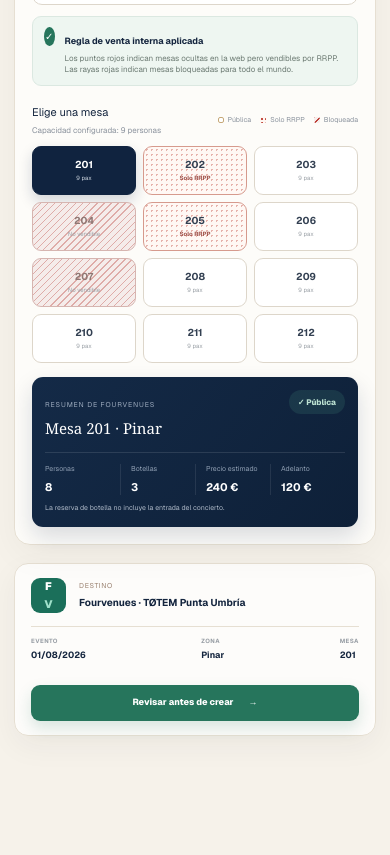
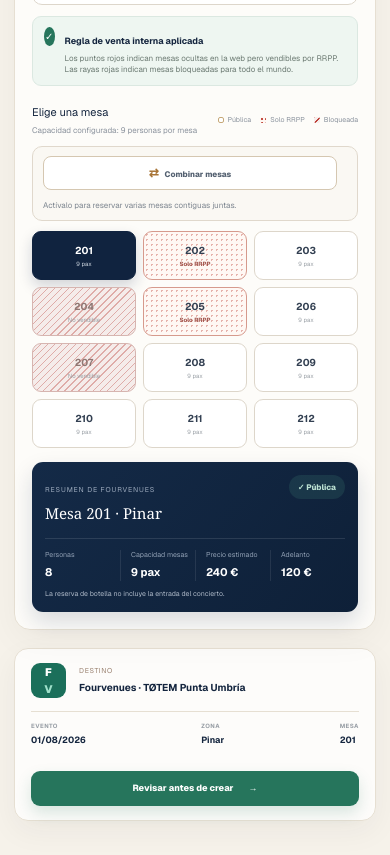
Before and after one commit to joseegarciadiaz9/app-reservas-club, a Next.js app: page / in a window 390 px wide. Shown: the part 1600-2455 px from the top of the page. Before the commit the page ends 2370 px from the top, so only its background shows below. Built offline with nearby package versions, Linux system fonts and the light colour scheme.

Commit message:
Add adjacent table combinations

```diff
--- a/app/globals.css
+++ b/app/globals.css
@@ -121,12 +121,21 @@ button { cursor: pointer; }
 .legend .free { border: 1px solid #c6a878; background: #fff; }
 .legend .internal { background-color: #fff7f2; background-image: radial-gradient(#c34d42 1.2px, transparent 1.2px); background-size: 4px 4px; }
 .legend .busy { background-color: #f7eeec; background-image: repeating-linear-gradient(135deg, #bd3f38 0 1px, transparent 1px 4px); }
+.combine-control { display: grid; grid-template-columns: auto 1fr auto; gap: 10px; align-items: center; margin: 10px 0; padding: 9px 10px; border: 1px solid #e0d8cc; border-radius: 10px; background: #faf8f3; }
+.combine-control.recommended { border-color: #d8b77f; background: #fbf3e5; box-shadow: inset 3px 0 #c6914c; }
+.combine-control p { color: #7c858f; font-size: 8px; line-height: 1.4; }
+.combine-button, .suggest-button { border: 1px solid #d5c7b1; border-radius: 8px; padding: 7px 9px; color: #536070; background: #fff; font-size: 8px; font-weight: 800; white-space: nowrap; }
+.combine-button span { margin-right: 4px; color: #a87538; font-size: 12px; }
+.combine-button.active { border-color: var(--navy); color: #fff; background: var(--navy); }
+.combine-button.active span { color: #f1c984; }
+.suggest-button { border: 0; color: #865a25; background: #efdfc5; }
 .table-grid { display: grid; grid-template-columns: repeat(5, 1fr); gap: 7px; }
 .table-seat { min-width: 0; height: 49px; border: 1px solid #ddd6ca; border-radius: 9px; display: grid; place-items: center; align-content: center; gap: 2px; color: #334052; background: #fff; }
 .table-seat:hover { border-color: #b58a51; transform: translateY(-1px); }
 .table-seat b { font-size: 10px; }
 .table-seat span { color: #9aa0a6; font-size: 6px; }
 .table-seat.selected { color: white; border-color: var(--navy); background: var(--navy); box-shadow: 0 6px 14px rgba(16,35,63,.18); }
+.table-seat.selected.combined { border-color: #e2b568; box-shadow: 0 0 0 2px rgba(226,181,104,.28), 0 6px 14px rgba(16,35,63,.18); }
 .table-seat.selected span { color: #cfd7e1; }
 .table-seat.internal { border-color: #d69a8d; background-color: #fff8f4; background-image: radial-gradient(rgba(190,67,58,.38) 1px, transparent 1px); background-size: 5px 5px; }
 .table-seat.internal:not(.selected) span { color: #9e4e46; font-weight: 700; }
@@ -240,6 +249,8 @@ button { cursor: pointer; }
   .zone-selector { grid-template-columns: 1fr; }
   .zone-selector.five-zones { grid-template-columns: 1fr; }
   .table-grid { grid-template-columns: repeat(3, 1fr); }
+  .combine-control { grid-template-columns: 1fr auto; }
+  .combine-control p { grid-column: 1 / -1; grid-row: 2; }
   .send-bar { grid-template-columns: 35px 1fr; }
   .send-details { grid-column: 1 / -1; justify-content: space-between; padding: 10px 0; border-top: 1px solid var(--line); }
   .send-button { grid-column: 1 / -1; }
--- a/app/page.tsx
+++ b/app/page.tsx
@@ -62,11 +62,28 @@ const tables: Record<Zone, string[]> = {
 
 const internalTables = new Set(["202", "205", "109", "J2", "L5", "F2"]);
 const blockedTables = new Set(["204", "207", "106", "J3", "L2", "F4"]);
+const tableCapacity = 9;
 
 function tableStatus(table: string): TableStatus {
   if (blockedTables.has(table)) return "blocked";
   if (internalTables.has(table)) return "internal";
   return "available";
+}
+
+function suggestedCombination(zone: Zone, people: number, preferredTable?: string) {
+  const zoneTables = tables[zone];
+  const tablesNeeded = Math.max(1, Math.ceil(people / tableCapacity));
+  const preferredIndex = preferredTable ? zoneTables.indexOf(preferredTable) : -1;
+  const startIndexes = [preferredIndex, ...zoneTables.map((_, index) => index)]
+    .filter((index, position, values) => index >= 0 && values.indexOf(index) === position);
+
+  for (const startIndex of startIndexes) {
+    const group = zoneTables.slice(startIndex, startIndex + tablesNeeded);
+    if (group.length === tablesNeeded && group.every((table) => tableStatus(table) !== "blocked")) return group;
+  }
+
+  const firstSellable = zoneTables.find((table) => tableStatus(table) !== "blocked");
+  return firstSellable ? [firstSellable] : [];
 }
 
 function valueFrom(text: string, labels: string[]) {
@@ -138,7 +155,8 @@ export default function Home() {
   const [draft, setDraft] = useState<BookingDraft>(defaultDraft);
   const [detectedFields, setDetectedFields] = useState(8);
   const [parsed, setParsed] = useState(true);
-  const [selectedTable, setSelectedTable] = useState("201");
+  const [selectedTables, setSelectedTables] = useState<string[]>(["201"]);
+  const [combineMode, setCombineMode] = useState(false);
   const [reviewOpen, setReviewOpen] = useState(false);
   const [reviewed, setReviewed] = useState(false);
 
@@ -147,7 +165,11 @@ export default function Home() {
   const eventName = eventForDate(draft.date);
   const currentTables = useMemo(() => tables[draft.zone], [draft.zone]);
   const sellableCount = currentTables.filter((table) => tableStatus(table) !== "blocked").length;
-  const selectedTableStatus = tableStatus(selectedTable);
+  const selectedTablesLabel = selectedTables.join(" + ");
+  const combinationUsesInternal = selectedTables.some((table) => tableStatus(table) === "internal");
+  const tablesNeeded = Math.max(1, Math.ceil(draft.people / tableCapacity));
+  const selectedTableCapacity = selectedTables.length * tableCapacity;
+  const tablesCapacityOk = selectedTableCapacity >= draft.people;
 
   const bottlePrice = draft.zone === "front"
     ? (afterCutoff ? 150 : 130)
@@ -163,7 +185,7 @@ export default function Home() {
   const price = draft.zone === "jaima" ? Math.max(300, standardPrice) : standardPrice;
   const deposit = Math.round(price / 2);
   const maxCapacity = draft.bottles * 4;
-  const capacityOk = draft.people <= maxCapacity;
+  const bottleCapacityOk = draft.people <= maxCapacity;
   const requiredFieldsOk = Boolean(draft.date && draft.fullName && draft.email && draft.people && draft.bottles);
 
   function updateDraft<K extends keyof BookingDraft>(key: K, value: BookingDraft[K]) {
@@ -172,16 +194,58 @@ export default function Home() {
 
   function chooseZone(nextZone: Zone) {
     updateDraft("zone", nextZone);
-    const firstAvailable = tables[nextZone].find((table) => tableStatus(table) !== "blocked");
-    setSelectedTable(firstAvailable || tables[nextZone][0]);
+    const shouldCombine = draft.people > tableCapacity;
+    setCombineMode(shouldCombine);
+    setSelectedTables(suggestedCombination(nextZone, draft.people));
+  }
+
+  function updatePeople(people: number) {
+    updateDraft("people", people);
+    const shouldCombine = people > tableCapacity;
+    setCombineMode(shouldCombine);
+    setSelectedTables(suggestedCombination(draft.zone, people, selectedTables[0]));
+  }
+
+  function toggleCombineMode() {
+    const nextMode = !combineMode;
+    setCombineMode(nextMode);
+    if (nextMode) setSelectedTables(suggestedCombination(draft.zone, draft.people, selectedTables[0]));
+    else setSelectedTables(selectedTables.slice(0, 1));
+  }
+
+  function selectTable(table: string) {
+    if (tableStatus(table) === "blocked") return;
+    if (!combineMode) {
+      setSelectedTables([table]);
+      return;
+    }
+
+    const tableIndex = currentTables.indexOf(table);
+    const selectedIndexes = selectedTables.map((item) => currentTables.indexOf(item)).sort((a, b) => a - b);
+    const isSelected = selectedTables.includes(table);
+
+    if (isSelected) {
+      if (selectedTables.length === 1) return;
+      const isEdge = tableIndex === selectedIndexes[0] || tableIndex === selectedIndexes[selectedIndexes.length - 1];
+      if (isEdge) setSelectedTables((current) => current.filter((item) => item !== table));
+      return;
+    }
+
+    const isAdjacent = tableIndex === selectedIndexes[0] - 1 || tableIndex === selectedIndexes[selectedIndexes.length - 1] + 1;
+    if (isAdjacent) {
+      setSelectedTables((current) => [...current, table].sort((a, b) => currentTables.indexOf(a) - currentTables.indexOf(b)));
+    } else {
+      setSelectedTables([table]);
+    }
   }
 
   function analyzeRequest() {
     const result = parseRequest(rawRequest, draft);
     setDraft(result.draft);
     setDetectedFields(result.detected);
-    const firstAvailable = tables[result.draft.zone].find((table) => tableStatus(table) !== "blocked");
-    setSelectedTable(firstAvailable || tables[result.draft.zone][0]);
+    const shouldCombine = result.draft.people > tableCapacity;
+    setCombineMode(shouldCombine);
+    setSelectedTables(suggestedCombination(result.draft.zone, result.draft.people));
     setParsed(true);
   }
 
@@ -255,7 +319,7 @@ export default function Home() {
                 <label className="field wide"><span>Nombre y apellidos</span><input value={draft.fullName} onChange={(e) => updateDraft("fullName", e.target.value)} /></label>
                 <label className="field"><span>Fecha</span><input value={draft.date} onChange={(e) => updateDraft("date", normalizeDate(e.target.value))} /></label>
                 <label className="field"><span>Hora de llegada</span><input type="time" value={draft.arrival} onChange={(e) => updateDraft("arrival", e.target.value)} /></label>
-                <label className="field"><span>Personas</span><input type="number" min="1" value={draft.people} onChange={(e) => updateDraft("people", Number(e.target.value))} /></label>
+                <label className="field"><span>Personas</span><input type="number" min="1" value={draft.people} onChange={(e) => updatePeople(Number(e.target.value))} /></label>
                 <label className="field"><span>Botellas</span><input type="number" min="1" value={draft.bottles} onChange={(e) => updateDraft("bottles", Number(e.target.value))} /></label>
                 <label className="field"><span>Teléfono</span><input value={draft.phone} onChange={(e) => updateDraft("phone", e.target.value)} /></label>
                 <label className="field"><span>Correo electrónico</span><input type="email" value={draft.email} onChange={(e) => updateDraft("email", e.target.value)} /></label>
@@ -286,25 +350,34 @@ export default function Home() {
               <span>✓</span><div><b>Regla de venta interna aplicada</b><p>Los puntos rojos indican mesas ocultas en la web pero vendibles por RRPP. Las rayas rojas indican mesas bloqueadas para todo el mundo.</p></div>
             </div>
 
-            <div className="table-heading"><div><h3>Elige una mesa</h3><p>Capacidad configurada: 9 personas</p></div><div className="legend"><span><i className="free" />Pública</span><span><i className="internal" />Solo RRPP</span><span><i className="busy" />Bloqueada</span></div></div>
+            <div className="table-heading"><div><h3>Elige una mesa</h3><p>Capacidad configurada: {tableCapacity} personas por mesa</p></div><div className="legend"><span><i className="free" />Pública</span><span><i className="internal" />Solo RRPP</span><span><i className="busy" />Bloqueada</span></div></div>
+            <div className={`combine-control ${draft.people > tableCapacity ? "recommended" : ""}`}>
+              <button type="button" className={combineMode ? "combine-button active" : "combine-button"} onClick={toggleCombineMode} aria-pressed={combineMode}>
+                <span>⇄</span> Combinar mesas
+              </button>
+              <p>{draft.people > tableCapacity ? `${draft.people} personas requieren al menos ${tablesNeeded} mesas contiguas.` : combineMode ? "Selecciona una mesa vecina para añadirla a la combinación." : "Actívalo para reservar varias mesas contiguas juntas."}</p>
+              {combineMode && <button type="button" className="suggest-button" onClick={() => setSelectedTables(suggestedCombination(draft.zone, draft.people, selectedTables[0]))}>Aplicar sugerencia</button>}
+            </div>
             <div className="table-grid">
               {currentTables.map((table) => {
                 const status = tableStatus(table);
                 const blocked = status === "blocked";
-                const statusLabel = status === "internal" ? "Solo RRPP" : blocked ? "No vendible" : "9 pax";
-                return <button key={table} disabled={blocked} onClick={() => setSelectedTable(table)} className={`table-seat ${selectedTable === table ? "selected" : ""} ${status}`} aria-label={`Mesa ${table}, ${statusLabel}`}><b>{table}</b><span>{statusLabel}</span></button>;
+                const selected = selectedTables.includes(table);
+                const statusLabel = selected && selectedTables.length > 1 ? "Combinada" : status === "internal" ? "Solo RRPP" : blocked ? "No vendible" : `${tableCapacity} pax`;
+                return <button key={table} disabled={blocked} onClick={() => selectTable(table)} className={`table-seat ${selected ? "selected" : ""} ${selected && selectedTables.length > 1 ? "combined" : ""} ${status}`} aria-label={`Mesa ${table}, ${statusLabel}`} aria-pressed={selected}><b>{table}</b><span>{statusLabel}</span></button>;
               })}
             </div>
 
             <div className="summary-card">
-              <div className="summary-top"><div><span className="mini-label">Resumen de Fourvenues</span><h3>Mesa {selectedTable} · {zoneCopy[draft.zone].label}</h3></div><span className={selectedTableStatus === "internal" ? "verified internal-badge" : "verified"}>{selectedTableStatus === "internal" ? "● Solo RRPP" : "✓ Pública"}</span></div>
+              <div className="summary-top"><div><span className="mini-label">Resumen de Fourvenues</span><h3>{selectedTables.length > 1 ? "Mesas" : "Mesa"} {selectedTablesLabel} · {zoneCopy[draft.zone].label}</h3></div><span className={combinationUsesInternal ? "verified internal-badge" : "verified"}>{selectedTables.length > 1 ? `⇄ ${selectedTables.length} combinadas` : combinationUsesInternal ? "● Solo RRPP" : "✓ Pública"}</span></div>
               <div className="summary-stats">
                 <div><span>Personas</span><b>{draft.people}</b></div>
-                <div><span>Botellas</span><b>{draft.bottles}</b></div>
+                <div><span>Capacidad mesas</span><b>{selectedTableCapacity} pax</b></div>
                 <div><span>Precio estimado</span><b>{price} €</b></div>
                 <div><span>Adelanto</span><b>{deposit} €</b></div>
               </div>
-              {!capacityOk && <p className="warning">Se permiten hasta {maxCapacity} personas con {draft.bottles} botella{draft.bottles === 1 ? "" : "s"}. Revisa personas o botellas.</p>}
+              {!tablesCapacityOk && <p className="warning">Faltan mesas: selecciona {tablesNeeded} mesas contiguas para alojar a {draft.people} personas.</p>}
+              {!bottleCapacityOk && <p className="warning">Se permiten hasta {maxCapacity} personas con {draft.bottles} botella{draft.bottles === 1 ? "" : "s"}. Revisa personas o botellas.</p>}
               {isConcert && <p className="concert-note">La reserva de botella no incluye la entrada del concierto.</p>}
             </div>
           </section>
@@ -313,8 +386,8 @@ export default function Home() {
         <section className="send-bar">
           <div className="fv-logo">F<span>V</span></div>
           <div className="send-copy"><span>Destino</span><b>Fourvenues · TØTEM Punta Umbría</b></div>
-          <div className="send-details"><span><small>Evento</small>{draft.date}</span><span><small>Zona</small>{zoneCopy[draft.zone].label}</span><span><small>Mesa</small>{selectedTable}</span></div>
-          <button className="send-button" disabled={!capacityOk || !parsed || !requiredFieldsOk} onClick={() => { setReviewed(false); setReviewOpen(true); }}>Revisar antes de crear <span>→</span></button>
+          <div className="send-details"><span><small>Evento</small>{draft.date}</span><span><small>Zona</small>{zoneCopy[draft.zone].label}</span><span><small>{selectedTables.length > 1 ? "Mesas" : "Mesa"}</small>{selectedTablesLabel}</span></div>
+          <button className="send-button" disabled={!bottleCapacityOk || !tablesCapacityOk || !parsed || !requiredFieldsOk} onClick={() => { setReviewed(false); setReviewOpen(true); }}>Revisar antes de crear <span>→</span></button>
         </section>
       </section>
 
@@ -332,7 +405,7 @@ export default function Home() {
               <div><span>✓</span><p><b>Solicitud validada</b><small>{detectedFields} campos reconocidos y editables</small></p></div>
               <div><span>✓</span><p><b>Evento localizado</b><small>{draft.date} · {eventName}</small></p></div>
               <div><span>✓</span><p><b>Zona y tarifa comprobadas</b><small>{zoneCopy[draft.zone].label} · {price} € · adelanto {deposit} €</small></p></div>
-              <div><span>✓</span><p><b>Mesa compatible preparada</b><small>Mesa {selectedTable} · {selectedTableStatus === "internal" ? "venta interna RRPP" : "venta pública"} · {draft.people} personas</small></p></div>
+              <div><span>✓</span><p><b>{selectedTables.length > 1 ? "Mesas combinadas preparadas" : "Mesa compatible preparada"}</b><small>{selectedTables.length > 1 ? `Mesas ${selectedTablesLabel}` : `Mesa ${selectedTablesLabel}`} · {combinationUsesInternal ? "incluye venta interna RRPP" : "venta pública"} · {draft.people} personas</small></p></div>
               <div className="pending"><span>5</span><p><b>Conector Alpha pendiente</b><small>Al recibir la API key, este paso creará el booking en Fourvenues</small></p></div>
             </div>
 
@@ -341,7 +414,7 @@ export default function Home() {
               <div className="receipt-grid">
                 <p><span>Evento</span><b>{eventName}</b></p>
                 <p><span>Llegada</span><b>{draft.arrival || "Sin hora"}</b></p>
-                <p><span>Ubicación</span><b>{zoneCopy[draft.zone].label} · Mesa {selectedTable}</b></p>
+                <p><span>Ubicación</span><b>{zoneCopy[draft.zone].label} · {selectedTables.length > 1 ? "Mesas" : "Mesa"} {selectedTablesLabel}</b></p>
                 <p><span>Personas / botellas</span><b>{draft.people} / {draft.bottles}</b></p>
                 <p><span>Precio / adelanto</span><b>{price} € / {deposit} €</b></p>
                 <p><span>Referente</span><b>{draft.referral}</b></p>
```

────────────────────────────────────────

Reproduce every line of the material above that has the string "section".

Reply to the exercise:
           </section>
         <section className="send-bar">
         </section>
       </section>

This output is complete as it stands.